  • China National Offshore Oil Corp is willing to invest $3 billion in its existing oil and gas operation in Nigeria
  • Other western oil companies, including ExxonMobil, operate in Nigeria through joint ventures with NNPC

ABUJA: China National Offshore Oil Corp is willing to invest $3 billion in its existing oil and gas operation in Nigeria, the Nigerian National Petroleum Corporation (NNPC) said on Sunday following a meeting with the Chinese in Abuja.
During a visit to Nigeria’s state-owned NNPC, CNOOC Chief Executive Yuan Guangyu said the Beijing-based oil company had invested more than $14 billion in its Nigerian operations and expressed readiness to invest more.
Guangyu said Nigeria was their largest investment destination and also asked the NNPC to seek common grounds with CNOOC for enhanced productivity.
Nigeria has been holding talks with oil majors over new finance agreements for joint ventures since last year. The NNPC last year signed financing agreements with Chevron and Shell worth at least $780 million to boost crude production and reserves.

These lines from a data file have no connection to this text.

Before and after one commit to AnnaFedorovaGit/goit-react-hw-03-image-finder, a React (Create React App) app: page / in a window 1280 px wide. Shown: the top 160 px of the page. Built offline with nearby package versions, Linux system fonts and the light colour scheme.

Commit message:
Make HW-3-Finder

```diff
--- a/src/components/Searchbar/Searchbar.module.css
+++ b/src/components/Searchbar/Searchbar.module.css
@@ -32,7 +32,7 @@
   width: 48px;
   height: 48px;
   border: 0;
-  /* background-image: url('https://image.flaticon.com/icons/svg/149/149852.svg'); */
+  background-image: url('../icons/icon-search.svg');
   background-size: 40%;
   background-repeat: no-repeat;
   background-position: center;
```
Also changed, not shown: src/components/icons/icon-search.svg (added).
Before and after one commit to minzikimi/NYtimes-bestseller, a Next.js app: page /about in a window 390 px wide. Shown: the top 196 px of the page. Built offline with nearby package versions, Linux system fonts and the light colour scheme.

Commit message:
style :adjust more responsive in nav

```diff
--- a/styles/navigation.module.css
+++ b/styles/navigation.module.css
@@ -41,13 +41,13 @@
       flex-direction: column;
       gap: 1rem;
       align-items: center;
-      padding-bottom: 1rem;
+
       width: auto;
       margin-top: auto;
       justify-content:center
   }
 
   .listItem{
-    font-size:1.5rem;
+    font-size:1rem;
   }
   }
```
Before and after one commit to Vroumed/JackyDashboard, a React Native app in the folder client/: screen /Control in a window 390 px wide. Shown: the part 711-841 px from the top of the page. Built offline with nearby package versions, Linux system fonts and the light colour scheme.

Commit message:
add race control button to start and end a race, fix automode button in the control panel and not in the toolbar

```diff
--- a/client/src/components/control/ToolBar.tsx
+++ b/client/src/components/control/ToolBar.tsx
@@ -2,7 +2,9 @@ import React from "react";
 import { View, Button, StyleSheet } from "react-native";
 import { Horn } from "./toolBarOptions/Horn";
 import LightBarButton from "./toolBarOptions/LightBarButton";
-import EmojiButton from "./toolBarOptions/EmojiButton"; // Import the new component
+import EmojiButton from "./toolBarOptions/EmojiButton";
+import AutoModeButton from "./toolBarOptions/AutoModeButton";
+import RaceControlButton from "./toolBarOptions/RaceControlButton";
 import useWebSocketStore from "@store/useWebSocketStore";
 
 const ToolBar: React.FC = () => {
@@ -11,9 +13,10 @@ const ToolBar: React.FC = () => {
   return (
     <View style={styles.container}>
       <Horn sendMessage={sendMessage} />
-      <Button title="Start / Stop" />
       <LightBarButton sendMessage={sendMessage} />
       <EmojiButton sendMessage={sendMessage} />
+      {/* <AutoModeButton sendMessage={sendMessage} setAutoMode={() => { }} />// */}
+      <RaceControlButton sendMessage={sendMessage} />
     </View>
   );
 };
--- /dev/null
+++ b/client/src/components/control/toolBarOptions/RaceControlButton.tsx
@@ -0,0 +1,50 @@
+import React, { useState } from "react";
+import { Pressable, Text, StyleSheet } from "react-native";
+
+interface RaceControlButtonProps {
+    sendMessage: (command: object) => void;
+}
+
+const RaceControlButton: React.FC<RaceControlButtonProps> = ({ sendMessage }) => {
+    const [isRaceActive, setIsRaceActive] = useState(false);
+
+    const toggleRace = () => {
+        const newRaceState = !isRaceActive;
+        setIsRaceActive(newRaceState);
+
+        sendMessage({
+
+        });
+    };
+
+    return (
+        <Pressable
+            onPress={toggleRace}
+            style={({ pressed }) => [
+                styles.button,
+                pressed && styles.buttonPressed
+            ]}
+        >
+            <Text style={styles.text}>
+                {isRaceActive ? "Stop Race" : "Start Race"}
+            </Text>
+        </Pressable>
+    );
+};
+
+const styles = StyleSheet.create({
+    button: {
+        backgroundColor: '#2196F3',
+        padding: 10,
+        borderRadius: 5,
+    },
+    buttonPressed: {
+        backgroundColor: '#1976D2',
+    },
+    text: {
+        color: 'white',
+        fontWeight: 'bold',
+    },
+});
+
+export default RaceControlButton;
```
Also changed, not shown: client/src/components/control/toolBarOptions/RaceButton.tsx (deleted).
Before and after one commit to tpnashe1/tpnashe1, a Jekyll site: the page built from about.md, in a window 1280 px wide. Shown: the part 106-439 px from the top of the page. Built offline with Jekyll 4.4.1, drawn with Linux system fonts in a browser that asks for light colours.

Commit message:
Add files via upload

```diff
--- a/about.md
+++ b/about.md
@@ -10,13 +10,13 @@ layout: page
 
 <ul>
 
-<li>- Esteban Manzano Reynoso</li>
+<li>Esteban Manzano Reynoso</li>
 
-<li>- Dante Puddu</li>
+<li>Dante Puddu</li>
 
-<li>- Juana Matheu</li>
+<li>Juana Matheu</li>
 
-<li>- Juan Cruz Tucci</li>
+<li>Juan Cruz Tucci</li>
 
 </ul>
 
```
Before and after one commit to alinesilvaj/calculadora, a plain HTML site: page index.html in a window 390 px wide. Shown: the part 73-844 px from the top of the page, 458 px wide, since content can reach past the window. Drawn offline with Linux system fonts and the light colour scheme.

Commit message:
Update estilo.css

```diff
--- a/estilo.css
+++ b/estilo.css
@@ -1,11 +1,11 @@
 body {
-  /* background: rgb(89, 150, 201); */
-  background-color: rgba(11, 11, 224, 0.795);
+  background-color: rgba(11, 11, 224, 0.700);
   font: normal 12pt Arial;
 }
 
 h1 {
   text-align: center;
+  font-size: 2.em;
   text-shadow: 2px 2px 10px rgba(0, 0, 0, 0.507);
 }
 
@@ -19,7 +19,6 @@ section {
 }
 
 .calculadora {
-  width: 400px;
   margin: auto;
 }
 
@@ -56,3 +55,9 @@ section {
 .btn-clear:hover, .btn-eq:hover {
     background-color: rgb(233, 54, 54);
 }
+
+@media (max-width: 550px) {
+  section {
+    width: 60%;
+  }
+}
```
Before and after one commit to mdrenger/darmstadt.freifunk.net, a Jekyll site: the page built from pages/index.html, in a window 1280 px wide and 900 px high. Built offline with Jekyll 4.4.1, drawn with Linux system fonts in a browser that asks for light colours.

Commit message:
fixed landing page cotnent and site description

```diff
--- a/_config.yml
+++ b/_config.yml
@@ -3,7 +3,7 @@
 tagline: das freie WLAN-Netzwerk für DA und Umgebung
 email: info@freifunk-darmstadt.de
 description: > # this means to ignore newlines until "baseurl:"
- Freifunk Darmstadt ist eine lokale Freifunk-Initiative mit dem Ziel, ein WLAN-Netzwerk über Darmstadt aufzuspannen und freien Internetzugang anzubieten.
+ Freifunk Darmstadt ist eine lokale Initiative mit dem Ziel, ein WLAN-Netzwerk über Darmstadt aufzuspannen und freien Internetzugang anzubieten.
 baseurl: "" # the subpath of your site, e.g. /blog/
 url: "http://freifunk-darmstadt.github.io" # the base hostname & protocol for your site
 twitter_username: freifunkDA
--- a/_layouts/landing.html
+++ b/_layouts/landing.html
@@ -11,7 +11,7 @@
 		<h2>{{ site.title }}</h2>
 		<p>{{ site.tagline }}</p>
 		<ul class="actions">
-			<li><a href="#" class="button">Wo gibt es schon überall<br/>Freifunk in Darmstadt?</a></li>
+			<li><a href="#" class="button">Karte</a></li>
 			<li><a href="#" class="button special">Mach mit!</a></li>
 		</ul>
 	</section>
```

Other western oil companies, including ExxonMobil, operate in Nigeria through joint ventures with NNPC.